5 things I’m going to do next year (and you should, too)

For the past few years, I’ll take some time and write goals at the start of each year. So far, I’ve done a pretty good job achieving them, and I think being strategic and physically writing it really helped. But I can’t take all the credit for my success – the Big Man Upstairs had to do with quite a few of them.

writing goals

It’s almost the beginning of a new year, and I’ve been thinking about things I want to change and do better in 2014. I thought I’d share my list with you all. Who knows? It might inspire you as you think of your list.

1. Stop nurturing relationships with technology.

Technology makes it easier than ever to keep in touch. There’s really no need for a high school reunion because of Facebook, and texting is way less exhausting and low-commitment than actually talking to someone on the phone (at least for all of us introverts out there).

But technology actually keeps me away from people too. When was the last time you actually saw the people you text or email regularly? Do you text them more than you hear their voice? I’ve noticed I have a tendency to hide behind texting and emails in many of my relationships. It makes sense, since talking on the phone takes more energy for me; but I think I rely on technology a little bit too much. I want to stop using texting and email as the primary medium I use to nurture my relationships with friends and family. I need to just call them. Call them to set up a time to see them.
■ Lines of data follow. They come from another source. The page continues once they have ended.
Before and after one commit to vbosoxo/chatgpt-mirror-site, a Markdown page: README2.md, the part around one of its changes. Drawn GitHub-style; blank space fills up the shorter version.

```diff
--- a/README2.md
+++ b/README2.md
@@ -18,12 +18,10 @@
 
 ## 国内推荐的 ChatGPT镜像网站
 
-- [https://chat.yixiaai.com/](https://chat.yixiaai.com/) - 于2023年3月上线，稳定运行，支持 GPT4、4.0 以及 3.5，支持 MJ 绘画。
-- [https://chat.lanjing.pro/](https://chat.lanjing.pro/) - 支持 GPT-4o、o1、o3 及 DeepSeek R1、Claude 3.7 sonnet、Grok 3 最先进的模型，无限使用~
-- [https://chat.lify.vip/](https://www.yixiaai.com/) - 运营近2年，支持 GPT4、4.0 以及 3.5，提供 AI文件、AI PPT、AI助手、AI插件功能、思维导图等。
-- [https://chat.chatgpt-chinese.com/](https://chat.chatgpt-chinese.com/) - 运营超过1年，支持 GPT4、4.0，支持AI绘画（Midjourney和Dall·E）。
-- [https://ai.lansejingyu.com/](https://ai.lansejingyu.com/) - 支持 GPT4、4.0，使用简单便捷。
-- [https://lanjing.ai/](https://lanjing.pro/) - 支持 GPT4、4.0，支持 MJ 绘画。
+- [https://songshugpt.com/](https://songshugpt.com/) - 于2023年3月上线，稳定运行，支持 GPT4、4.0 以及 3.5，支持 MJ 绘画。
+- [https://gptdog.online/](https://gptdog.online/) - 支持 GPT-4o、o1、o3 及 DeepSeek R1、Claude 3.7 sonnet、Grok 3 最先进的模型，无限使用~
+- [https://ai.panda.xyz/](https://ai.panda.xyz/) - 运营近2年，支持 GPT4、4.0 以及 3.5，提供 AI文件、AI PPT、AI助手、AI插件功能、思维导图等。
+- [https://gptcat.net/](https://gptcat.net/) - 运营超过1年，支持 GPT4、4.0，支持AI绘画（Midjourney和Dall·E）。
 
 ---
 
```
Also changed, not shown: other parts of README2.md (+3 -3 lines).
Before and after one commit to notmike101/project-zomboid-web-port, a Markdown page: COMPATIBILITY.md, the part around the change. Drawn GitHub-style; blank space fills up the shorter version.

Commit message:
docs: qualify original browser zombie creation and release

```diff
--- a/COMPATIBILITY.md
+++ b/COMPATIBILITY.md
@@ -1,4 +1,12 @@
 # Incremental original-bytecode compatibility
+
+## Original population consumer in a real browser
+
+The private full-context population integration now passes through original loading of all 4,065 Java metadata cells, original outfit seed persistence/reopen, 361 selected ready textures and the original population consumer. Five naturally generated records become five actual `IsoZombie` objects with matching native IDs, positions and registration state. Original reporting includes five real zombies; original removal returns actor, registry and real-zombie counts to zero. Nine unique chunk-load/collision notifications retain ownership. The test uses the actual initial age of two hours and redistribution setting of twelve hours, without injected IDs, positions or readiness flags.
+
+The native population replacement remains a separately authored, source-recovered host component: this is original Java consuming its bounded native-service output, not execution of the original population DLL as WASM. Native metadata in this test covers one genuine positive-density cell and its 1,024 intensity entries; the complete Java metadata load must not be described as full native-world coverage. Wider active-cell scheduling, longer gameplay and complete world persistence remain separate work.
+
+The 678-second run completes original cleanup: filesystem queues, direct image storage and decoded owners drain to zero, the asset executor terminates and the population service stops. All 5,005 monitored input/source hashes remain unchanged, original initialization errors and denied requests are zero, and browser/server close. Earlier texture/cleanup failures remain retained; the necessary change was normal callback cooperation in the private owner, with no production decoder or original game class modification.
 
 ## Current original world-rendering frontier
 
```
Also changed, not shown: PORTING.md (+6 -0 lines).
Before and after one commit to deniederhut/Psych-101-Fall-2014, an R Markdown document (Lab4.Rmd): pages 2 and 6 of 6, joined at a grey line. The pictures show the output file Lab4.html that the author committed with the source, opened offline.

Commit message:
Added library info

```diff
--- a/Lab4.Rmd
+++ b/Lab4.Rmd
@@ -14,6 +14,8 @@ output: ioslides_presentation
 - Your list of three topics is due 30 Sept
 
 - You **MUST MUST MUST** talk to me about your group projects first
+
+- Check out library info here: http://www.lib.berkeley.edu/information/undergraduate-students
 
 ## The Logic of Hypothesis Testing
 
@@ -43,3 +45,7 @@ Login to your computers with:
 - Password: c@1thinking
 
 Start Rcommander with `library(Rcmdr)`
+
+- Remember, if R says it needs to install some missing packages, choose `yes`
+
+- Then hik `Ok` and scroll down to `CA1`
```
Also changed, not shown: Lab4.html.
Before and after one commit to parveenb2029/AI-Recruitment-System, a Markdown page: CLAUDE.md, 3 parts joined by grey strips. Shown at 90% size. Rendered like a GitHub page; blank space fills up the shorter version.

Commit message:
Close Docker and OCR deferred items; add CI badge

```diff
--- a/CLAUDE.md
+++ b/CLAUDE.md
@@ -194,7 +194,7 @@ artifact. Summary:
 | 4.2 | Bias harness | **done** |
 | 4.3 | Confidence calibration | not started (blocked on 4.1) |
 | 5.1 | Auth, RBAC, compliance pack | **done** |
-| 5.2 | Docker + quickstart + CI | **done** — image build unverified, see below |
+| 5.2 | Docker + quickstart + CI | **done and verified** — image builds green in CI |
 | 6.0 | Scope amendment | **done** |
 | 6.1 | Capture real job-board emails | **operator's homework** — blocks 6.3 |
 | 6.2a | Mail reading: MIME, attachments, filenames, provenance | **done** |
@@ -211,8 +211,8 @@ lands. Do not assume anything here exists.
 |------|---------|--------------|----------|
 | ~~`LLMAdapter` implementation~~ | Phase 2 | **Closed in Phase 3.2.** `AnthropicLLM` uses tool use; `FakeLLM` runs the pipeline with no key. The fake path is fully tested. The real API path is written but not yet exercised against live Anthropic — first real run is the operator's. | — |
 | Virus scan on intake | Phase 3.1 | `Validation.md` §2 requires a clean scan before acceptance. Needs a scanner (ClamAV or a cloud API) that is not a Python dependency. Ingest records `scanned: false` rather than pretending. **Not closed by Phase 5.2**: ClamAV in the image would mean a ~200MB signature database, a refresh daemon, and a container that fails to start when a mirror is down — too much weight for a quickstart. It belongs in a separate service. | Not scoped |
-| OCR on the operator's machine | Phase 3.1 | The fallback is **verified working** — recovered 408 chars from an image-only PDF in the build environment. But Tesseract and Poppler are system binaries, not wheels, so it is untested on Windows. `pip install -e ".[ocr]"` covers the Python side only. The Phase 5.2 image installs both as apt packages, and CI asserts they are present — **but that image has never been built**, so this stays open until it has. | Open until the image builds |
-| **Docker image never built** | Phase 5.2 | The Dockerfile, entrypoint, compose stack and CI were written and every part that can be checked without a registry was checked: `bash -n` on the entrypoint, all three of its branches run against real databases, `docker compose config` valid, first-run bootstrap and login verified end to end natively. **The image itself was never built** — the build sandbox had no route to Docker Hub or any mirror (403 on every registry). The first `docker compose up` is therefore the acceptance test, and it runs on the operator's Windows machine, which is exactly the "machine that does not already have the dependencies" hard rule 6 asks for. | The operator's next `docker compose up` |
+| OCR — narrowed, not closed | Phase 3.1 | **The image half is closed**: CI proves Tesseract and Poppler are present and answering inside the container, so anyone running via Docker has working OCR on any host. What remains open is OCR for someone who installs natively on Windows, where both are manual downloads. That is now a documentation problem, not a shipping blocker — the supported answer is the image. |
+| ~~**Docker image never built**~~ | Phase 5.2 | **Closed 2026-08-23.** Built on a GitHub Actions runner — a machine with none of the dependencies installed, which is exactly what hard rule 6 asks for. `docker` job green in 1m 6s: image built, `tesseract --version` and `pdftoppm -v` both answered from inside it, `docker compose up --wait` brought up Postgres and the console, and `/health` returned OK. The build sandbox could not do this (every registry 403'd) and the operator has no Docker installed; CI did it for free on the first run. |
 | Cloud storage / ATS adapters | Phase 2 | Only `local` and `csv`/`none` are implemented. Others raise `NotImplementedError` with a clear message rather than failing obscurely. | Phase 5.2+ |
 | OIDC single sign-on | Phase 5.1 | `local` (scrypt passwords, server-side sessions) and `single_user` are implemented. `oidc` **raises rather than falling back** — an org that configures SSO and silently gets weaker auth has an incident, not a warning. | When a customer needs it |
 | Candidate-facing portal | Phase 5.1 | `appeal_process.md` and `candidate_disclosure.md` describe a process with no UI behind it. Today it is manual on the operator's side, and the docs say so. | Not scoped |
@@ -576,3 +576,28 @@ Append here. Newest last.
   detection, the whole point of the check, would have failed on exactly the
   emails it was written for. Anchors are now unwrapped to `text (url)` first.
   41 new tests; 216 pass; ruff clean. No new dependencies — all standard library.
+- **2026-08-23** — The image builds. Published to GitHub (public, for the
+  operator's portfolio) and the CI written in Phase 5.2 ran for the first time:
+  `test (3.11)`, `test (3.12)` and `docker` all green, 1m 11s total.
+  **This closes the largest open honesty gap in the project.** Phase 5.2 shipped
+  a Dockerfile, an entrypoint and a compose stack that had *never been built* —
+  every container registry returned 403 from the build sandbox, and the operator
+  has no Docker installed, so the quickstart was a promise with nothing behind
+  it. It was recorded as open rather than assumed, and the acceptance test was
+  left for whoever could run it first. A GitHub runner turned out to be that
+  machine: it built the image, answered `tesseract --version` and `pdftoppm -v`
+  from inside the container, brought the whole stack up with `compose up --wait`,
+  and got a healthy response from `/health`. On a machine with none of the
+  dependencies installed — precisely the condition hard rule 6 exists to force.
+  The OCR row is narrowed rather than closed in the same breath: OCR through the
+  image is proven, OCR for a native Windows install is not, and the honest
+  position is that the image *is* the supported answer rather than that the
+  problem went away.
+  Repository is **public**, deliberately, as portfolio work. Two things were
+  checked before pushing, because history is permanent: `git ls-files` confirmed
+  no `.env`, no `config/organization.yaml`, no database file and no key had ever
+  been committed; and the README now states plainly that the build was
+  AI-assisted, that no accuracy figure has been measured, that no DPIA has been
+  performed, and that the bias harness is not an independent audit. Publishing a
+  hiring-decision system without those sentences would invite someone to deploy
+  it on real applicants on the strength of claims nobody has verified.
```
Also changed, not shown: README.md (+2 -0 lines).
And instead of thinking how much relationships cost I need to think in terms of how valuable they are. When I think of how I’ve benefitted from my relationships, it is easier to make that call, or spend that time at Starbucks with them.


I admit it. I’m an addict. I can’t go anywhere without it (including going into the next room), and I freak out if I forget it somewhere. But when I’m with friends, I try to keep it in my purse. I’m there to have face-time with them (no, not the Apple FaceTime).

I started to realize this was an issue when my friends would say, “Don’t worry, I’m listening,” as they texted someone in the middle of our conversation. (How many times have we heard that — rather, how many times have WE said that?) No, you aren’t listening; and neither am I really listening if I’m constantly glancing down at my phone, sending or receiving texts and etc.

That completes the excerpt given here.